_Task instructions_
Write the entries below out again in full. Match every character.

_Dataset_
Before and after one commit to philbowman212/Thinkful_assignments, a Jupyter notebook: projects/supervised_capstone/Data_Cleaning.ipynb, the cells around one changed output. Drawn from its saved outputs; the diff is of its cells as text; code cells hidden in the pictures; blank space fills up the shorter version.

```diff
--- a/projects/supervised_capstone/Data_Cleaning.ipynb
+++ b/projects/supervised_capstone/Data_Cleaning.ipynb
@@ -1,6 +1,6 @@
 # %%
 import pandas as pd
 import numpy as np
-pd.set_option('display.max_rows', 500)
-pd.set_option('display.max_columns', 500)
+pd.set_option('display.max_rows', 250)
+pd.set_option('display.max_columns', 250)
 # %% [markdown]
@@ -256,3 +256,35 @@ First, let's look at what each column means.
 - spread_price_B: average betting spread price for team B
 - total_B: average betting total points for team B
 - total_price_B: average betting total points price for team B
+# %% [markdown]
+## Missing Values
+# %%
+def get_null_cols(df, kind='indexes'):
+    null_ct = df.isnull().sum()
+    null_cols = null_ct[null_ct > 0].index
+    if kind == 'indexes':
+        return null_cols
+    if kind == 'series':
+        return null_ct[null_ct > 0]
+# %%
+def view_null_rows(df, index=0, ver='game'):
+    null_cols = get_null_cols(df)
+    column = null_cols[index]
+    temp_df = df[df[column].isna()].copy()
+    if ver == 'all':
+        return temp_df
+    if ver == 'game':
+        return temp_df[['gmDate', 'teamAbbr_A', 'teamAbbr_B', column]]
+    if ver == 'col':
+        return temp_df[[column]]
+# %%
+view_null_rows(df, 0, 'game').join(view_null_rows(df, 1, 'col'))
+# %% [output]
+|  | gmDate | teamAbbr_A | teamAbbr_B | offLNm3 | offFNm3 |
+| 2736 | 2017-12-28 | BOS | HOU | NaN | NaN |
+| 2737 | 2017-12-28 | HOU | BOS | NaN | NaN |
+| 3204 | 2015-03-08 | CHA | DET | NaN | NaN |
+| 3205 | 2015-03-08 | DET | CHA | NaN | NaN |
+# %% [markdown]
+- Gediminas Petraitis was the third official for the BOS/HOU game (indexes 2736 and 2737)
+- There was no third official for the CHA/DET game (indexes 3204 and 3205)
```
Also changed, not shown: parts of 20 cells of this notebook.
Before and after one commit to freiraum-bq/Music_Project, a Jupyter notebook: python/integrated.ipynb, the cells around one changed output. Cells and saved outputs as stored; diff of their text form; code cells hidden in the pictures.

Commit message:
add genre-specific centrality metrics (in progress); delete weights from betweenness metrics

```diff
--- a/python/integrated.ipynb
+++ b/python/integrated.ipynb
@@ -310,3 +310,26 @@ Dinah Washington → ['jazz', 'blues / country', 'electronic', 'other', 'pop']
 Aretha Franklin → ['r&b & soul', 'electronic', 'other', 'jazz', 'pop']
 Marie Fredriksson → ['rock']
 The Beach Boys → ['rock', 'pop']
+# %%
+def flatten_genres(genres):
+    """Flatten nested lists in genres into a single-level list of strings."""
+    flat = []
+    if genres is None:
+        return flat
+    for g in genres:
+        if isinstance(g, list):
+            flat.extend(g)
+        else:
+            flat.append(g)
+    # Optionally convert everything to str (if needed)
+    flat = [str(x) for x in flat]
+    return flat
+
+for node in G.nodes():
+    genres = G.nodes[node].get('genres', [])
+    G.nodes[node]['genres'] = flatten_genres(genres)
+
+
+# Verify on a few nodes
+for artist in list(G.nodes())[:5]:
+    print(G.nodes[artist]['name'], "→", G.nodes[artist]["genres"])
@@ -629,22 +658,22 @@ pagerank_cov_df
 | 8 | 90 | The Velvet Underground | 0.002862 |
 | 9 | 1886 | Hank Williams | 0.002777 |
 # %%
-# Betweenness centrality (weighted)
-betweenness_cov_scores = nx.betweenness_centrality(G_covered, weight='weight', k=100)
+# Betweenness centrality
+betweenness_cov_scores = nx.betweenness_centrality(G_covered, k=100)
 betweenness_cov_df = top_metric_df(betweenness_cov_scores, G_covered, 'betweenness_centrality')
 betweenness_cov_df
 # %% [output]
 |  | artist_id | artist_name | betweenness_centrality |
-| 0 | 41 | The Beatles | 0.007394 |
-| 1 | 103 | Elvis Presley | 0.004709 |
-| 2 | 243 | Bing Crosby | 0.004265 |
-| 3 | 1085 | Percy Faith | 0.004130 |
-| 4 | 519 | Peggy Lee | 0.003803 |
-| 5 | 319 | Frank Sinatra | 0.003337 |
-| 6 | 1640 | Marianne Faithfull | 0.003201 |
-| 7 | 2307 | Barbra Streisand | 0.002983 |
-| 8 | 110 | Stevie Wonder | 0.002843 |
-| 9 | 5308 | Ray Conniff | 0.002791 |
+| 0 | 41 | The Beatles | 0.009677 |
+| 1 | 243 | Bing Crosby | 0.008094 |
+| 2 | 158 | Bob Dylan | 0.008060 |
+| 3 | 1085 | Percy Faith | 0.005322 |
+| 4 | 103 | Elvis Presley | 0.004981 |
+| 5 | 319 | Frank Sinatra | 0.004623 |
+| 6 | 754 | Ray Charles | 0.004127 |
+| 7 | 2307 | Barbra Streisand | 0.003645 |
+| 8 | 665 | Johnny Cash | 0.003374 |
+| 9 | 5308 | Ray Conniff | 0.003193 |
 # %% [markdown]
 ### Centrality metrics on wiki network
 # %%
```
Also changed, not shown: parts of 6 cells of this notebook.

_Result of this exercise_
Before and after one commit to philbowman212/Thinkful_assignments, a Jupyter notebook: projects/supervised_capstone/Data_Cleaning.ipynb, the cells around one changed output. Drawn from its saved outputs; the diff is of its cells as text; code cells hidden in the pictures; blank space fills up the shorter version.

```diff
--- a/projects/supervised_capstone/Data_Cleaning.ipynb
+++ b/projects/supervised_capstone/Data_Cleaning.ipynb
@@ -1,6 +1,6 @@
 # %%
 import pandas as pd
 import numpy as np
-pd.set_option('display.max_rows', 500)
-pd.set_option('display.max_columns', 500)
+pd.set_option('display.max_rows', 250)
+pd.set_option('display.max_columns', 250)
 # %% [markdown]
@@ -256,3 +256,35 @@ First, let's look at what each column means.
 - spread_price_B: average betting spread price for team B
 - total_B: average betting total points for team B
 - total_price_B: average betting total points price for team B
+# %% [markdown]
+## Missing Values
+# %%
+def get_null_cols(df, kind='indexes'):
+    null_ct = df.isnull().sum()
+    null_cols = null_ct[null_ct > 0].index
+    if kind == 'indexes':
+        return null_cols
+    if kind == 'series':
+        return null_ct[null_ct > 0]
+# %%
+def view_null_rows(df, index=0, ver='game'):
+    null_cols = get_null_cols(df)
+    column = null_cols[index]
+    temp_df = df[df[column].isna()].copy()
+    if ver == 'all':
+        return temp_df
+    if ver == 'game':
+        return temp_df[['gmDate', 'teamAbbr_A', 'teamAbbr_B', column]]
+    if ver == 'col':
+        return temp_df[[column]]
+# %%
+view_null_rows(df, 0, 'game').join(view_null_rows(df, 1, 'col'))
+# %% [output]
+|  | gmDate | teamAbbr_A | teamAbbr_B | offLNm3 | offFNm3 |
+| 2736 | 2017-12-28 | BOS | HOU | NaN | NaN |
+| 2737 | 2017-12-28 | HOU | BOS | NaN | NaN |
+| 3204 | 2015-03-08 | CHA | DET | NaN | NaN |
+| 3205 | 2015-03-08 | DET | CHA | NaN | NaN |
+# %% [markdown]
+- Gediminas Petraitis was the third official for the BOS/HOU game (indexes 2736 and 2737)
+- There was no third official for the CHA/DET game (indexes 3204 and 3205)
```
Also changed, not shown: parts of 20 cells of this notebook.
Before and after one commit to freiraum-bq/Music_Project, a Jupyter notebook: python/integrated.ipynb, the cells around one changed output. Cells and saved outputs as stored; diff of their text form; code cells hidden in the pictures.

Commit message:
add genre-specific centrality metrics (in progress); delete weights from betweenness metrics

```diff
--- a/python/integrated.ipynb
+++ b/python/integrated.ipynb
@@ -310,3 +310,26 @@ Dinah Washington → ['jazz', 'blues / country', 'electronic', 'other', 'pop']
 Aretha Franklin → ['r&b & soul', 'electronic', 'other', 'jazz', 'pop']
 Marie Fredriksson → ['rock']
 The Beach Boys → ['rock', 'pop']
+# %%
+def flatten_genres(genres):
+    """Flatten nested lists in genres into a single-level list of strings."""
+    flat = []
+    if genres is None:
+        return flat
+    for g in genres:
+        if isinstance(g, list):
+            flat.extend(g)
+        else:
+            flat.append(g)
+    # Optionally convert everything to str (if needed)
+    flat = [str(x) for x in flat]
+    return flat
+
+for node in G.nodes():
+    genres = G.nodes[node].get('genres', [])
+    G.nodes[node]['genres'] = flatten_genres(genres)
+
+
+# Verify on a few nodes
+for artist in list(G.nodes())[:5]:
+    print(G.nodes[artist]['name'], "→", G.nodes[artist]["genres"])
@@ -629,22 +658,22 @@ pagerank_cov_df
 | 8 | 90 | The Velvet Underground | 0.002862 |
 | 9 | 1886 | Hank Williams | 0.002777 |
 # %%
-# Betweenness centrality (weighted)
-betweenness_cov_scores = nx.betweenness_centrality(G_covered, weight='weight', k=100)
+# Betweenness centrality
+betweenness_cov_scores = nx.betweenness_centrality(G_covered, k=100)
 betweenness_cov_df = top_metric_df(betweenness_cov_scores, G_covered, 'betweenness_centrality')
 betweenness_cov_df
 # %% [output]
 |  | artist_id | artist_name | betweenness_centrality |
-| 0 | 41 | The Beatles | 0.007394 |
-| 1 | 103 | Elvis Presley | 0.004709 |
-| 2 | 243 | Bing Crosby | 0.004265 |
-| 3 | 1085 | Percy Faith | 0.004130 |
-| 4 | 519 | Peggy Lee | 0.003803 |
-| 5 | 319 | Frank Sinatra | 0.003337 |
-| 6 | 1640 | Marianne Faithfull | 0.003201 |
-| 7 | 2307 | Barbra Streisand | 0.002983 |
-| 8 | 110 | Stevie Wonder | 0.002843 |
-| 9 | 5308 | Ray Conniff | 0.002791 |
+| 0 | 41 | The Beatles | 0.009677 |
+| 1 | 243 | Bing Crosby | 0.008094 |
+| 2 | 158 | Bob Dylan | 0.008060 |
+| 3 | 1085 | Percy Faith | 0.005322 |
+| 4 | 103 | Elvis Presley | 0.004981 |
+| 5 | 319 | Frank Sinatra | 0.004623 |
+| 6 | 754 | Ray Charles | 0.004127 |
+| 7 | 2307 | Barbra Streisand | 0.003645 |
+| 8 | 665 | Johnny Cash | 0.003374 |
+| 9 | 5308 | Ray Conniff | 0.003193 |
 # %% [markdown]
 ### Centrality metrics on wiki network
 # %%
```
Also changed, not shown: parts of 6 cells of this notebook.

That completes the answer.